She was busy, she and her friend, making mincemeat out of my fabric stash.
I wasn't going to complain. The decimation of sale-bought cotton fleece is the price one willingly pays to be able to clean the house in peace.
As I was emptying the dishwasher and sweeping floors, they were painstakingly cutting and matching fabrics, inventorying their characters (yes, there were two of every animal on the pattern) and selecting the thread that would tie the whole thing together.
They named their little creations "Boo Boo Babies," and begged me to help stuff and sew the round forms into pillows for them. The sewing machine, though sea-foam green and emblazoned with Hello Kitty logos, is still too powerful a force for tiny fingers.
I oblige. I'd rather sew than try to scrape the crusted-over waffle batter from the kitchen counter anyway. No matter how many times I mention it, somehow the waffle maker (the man not the machine) doesn't appreciate the economy of a damp sponge when the drips are fresh.
But these children know how important it is to strike when the iron is hot.
That's why they leave their one-woman sewing factory and move on to the most important aspect of production -- marketing.
I was especially fond of this pitch:
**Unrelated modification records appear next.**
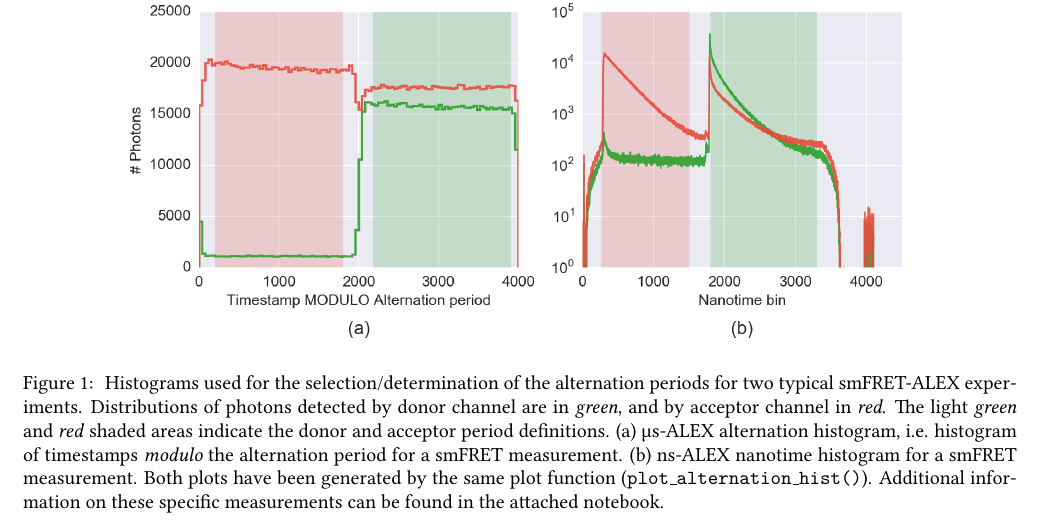
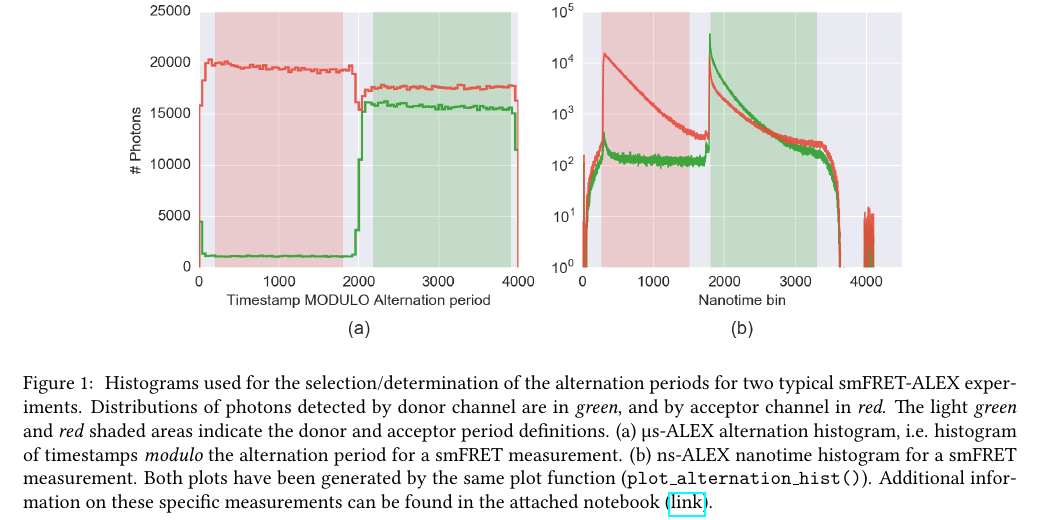
Before and after one commit to tritemio/fretbursts_paper, a LaTeX paper (main.tex, which reads figures/ALEX_alternation_double/caption.tex): part of page 6 of 22, cut so that both start at the same text. Compiled offline with pdfLaTeX.

Commit message:
edited figures/ALEX_alternation_double/caption.tex

```diff
--- a/figures/ALEX_alternation_double/caption.tex
+++ b/figures/ALEX_alternation_double/caption.tex
@@ -5,5 +5,5 @@ The light \textit{green} and \textit{red} shaded areas indicate the donor and ac
 (a) µs-ALEX alternation histogram, i.e. histogram of timestamps \textit{modulo} the alternation period for a smFRET measurement.
 (b) ns-ALEX nanotime histogram for a smFRET measurement.
 Both plots have been generated by the same plot function (\texttt{plot\_alternation\_hist()}).
-Additional information on these specific measurements can be found in the  attached notebook.
-%link to the notebook?
+Additional information on these specific measurements can be found in the attached notebook
+(\href{http://nbviewer.jupyter.org/github/tritemio/fretbursts_paper/blob/master/notebooks/Figures%20-%20ALEX%20histograms.ipynb}{link}).
```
However, the disclaimer was also quite nice, given the fact I was the one sewing and my results do vary: